Alice Marquis Dot Com

My friend Alice just left voicemail to let me know that she has her own website which links to all her books and writings--and here's my link to An excerpt from the Works in Progress section:
Why Not Pop?
The Question that Changed 20th Century art
Here are the first paragraphs of the Work in Progress, subject to change any day.

Chapter 1
Heralds of Change

For some years during the supposedly quiescent 1950s, a genie was incubating within American culture; by the time it began drifting out of its bottle and was recognized as more than a fad but a force for drastic change, no one knew how to stuff it back in. An energetic new generation was taking over. Battered in the Depression and disciplined in a brutal world war, this group was better educated and more affluent than any generation in American history; it could afford to take chances. Its creative members were unlike the 1930s radicals, who had banded together to embrace political ideologies – Communism, Socialism, Trotskyism, and even, for some, fascism. The artistic rebels of the 1950s barged into the prevailing culture alone, leaping to the podium at bookstores, in colleges, and into art galleries, preaching … exactly what?

2. Arts Take Center Stage, 1961-1965

The election of John Kennedy and the White House’s strong focus on intellectuals and arts, persuaded a new generation of Americans to become interested in art, perhaps even to buy a work or two for the living room. Bathed in the light of optimism that accompanied the young president’s ascent to power, the heavy, difficult philosophical message of Abstract Expressionist art seemed a bit passé. In a prosperous country, where television and mass magazines coached the newly affluent in upscale behavior and jet set posturing, the public was ready to embrace whatever – and whoever – offered a fresh take on the world, and the illustrations and talking points for discussing it.

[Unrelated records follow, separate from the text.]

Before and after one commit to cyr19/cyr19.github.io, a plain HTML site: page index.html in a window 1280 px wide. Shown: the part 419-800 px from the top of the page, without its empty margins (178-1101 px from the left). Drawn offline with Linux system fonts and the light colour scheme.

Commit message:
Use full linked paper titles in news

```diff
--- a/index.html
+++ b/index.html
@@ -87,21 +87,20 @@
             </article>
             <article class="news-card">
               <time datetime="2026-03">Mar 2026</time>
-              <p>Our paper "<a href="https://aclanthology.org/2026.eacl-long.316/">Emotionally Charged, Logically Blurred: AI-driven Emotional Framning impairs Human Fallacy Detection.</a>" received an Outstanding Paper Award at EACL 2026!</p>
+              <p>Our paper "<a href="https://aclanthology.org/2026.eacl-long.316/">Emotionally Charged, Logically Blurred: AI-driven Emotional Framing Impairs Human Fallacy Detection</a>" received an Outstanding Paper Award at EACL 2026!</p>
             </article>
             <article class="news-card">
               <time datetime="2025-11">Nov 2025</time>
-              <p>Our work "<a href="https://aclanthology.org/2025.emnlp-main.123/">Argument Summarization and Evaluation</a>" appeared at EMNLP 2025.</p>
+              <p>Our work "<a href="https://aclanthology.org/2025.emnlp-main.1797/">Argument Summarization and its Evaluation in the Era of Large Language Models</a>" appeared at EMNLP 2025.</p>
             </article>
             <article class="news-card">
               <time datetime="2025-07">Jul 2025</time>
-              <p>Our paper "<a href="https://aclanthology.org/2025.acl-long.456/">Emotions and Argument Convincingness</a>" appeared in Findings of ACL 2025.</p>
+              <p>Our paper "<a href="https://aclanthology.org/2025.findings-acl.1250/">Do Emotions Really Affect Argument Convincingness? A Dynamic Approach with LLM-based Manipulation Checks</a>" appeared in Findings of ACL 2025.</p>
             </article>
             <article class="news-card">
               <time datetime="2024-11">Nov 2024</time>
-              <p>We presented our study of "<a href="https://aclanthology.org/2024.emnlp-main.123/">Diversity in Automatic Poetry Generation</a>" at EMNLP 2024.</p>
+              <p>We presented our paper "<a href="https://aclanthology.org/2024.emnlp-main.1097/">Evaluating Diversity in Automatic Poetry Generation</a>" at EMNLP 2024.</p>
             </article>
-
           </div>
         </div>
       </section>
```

3. But Is It Art? 1962-1967

“Pop Art Sells On and On – Why?” was the plaintive headline in May 1964, above John Canaday’s sardonic article in the New York Times Magazine. After five years as chief art critic of America’s newspaper of record, he had a reputation for witty prose as well as an urbane resistance to various art factions that attempted to browbeat his taste. Canaday was also the first Times art critic with a solid background as an art historian. A graduate of University of Texas, he held an M.A. from Yale, had studied at the École Louvre in Paris, taught at Tulane University, directed the Philadelphia Museum of Art Education Division for nine years, and prepared a popular book series, Metropolitan Seminars in Art, for the New York museum. When he joined The New York Times, he was fifty-two years old and steeped in the Modernist canon. Understandably, John Canaday reacted warily to the advent of Pop art. He wondered about the staying power of works he saw as “just something old (commercial art) dusted off and jazzed up.” Still, he noted that the 1964 Biennale was “loaded with Pop,” and the blatant new direction was also “bulldozing its way through the groves of academe.” Pop’s improbable success “transforms the natural shudder of horror,” he wrote, “into the artificially induced frisson of pleasure that … is the first test of a work of art.”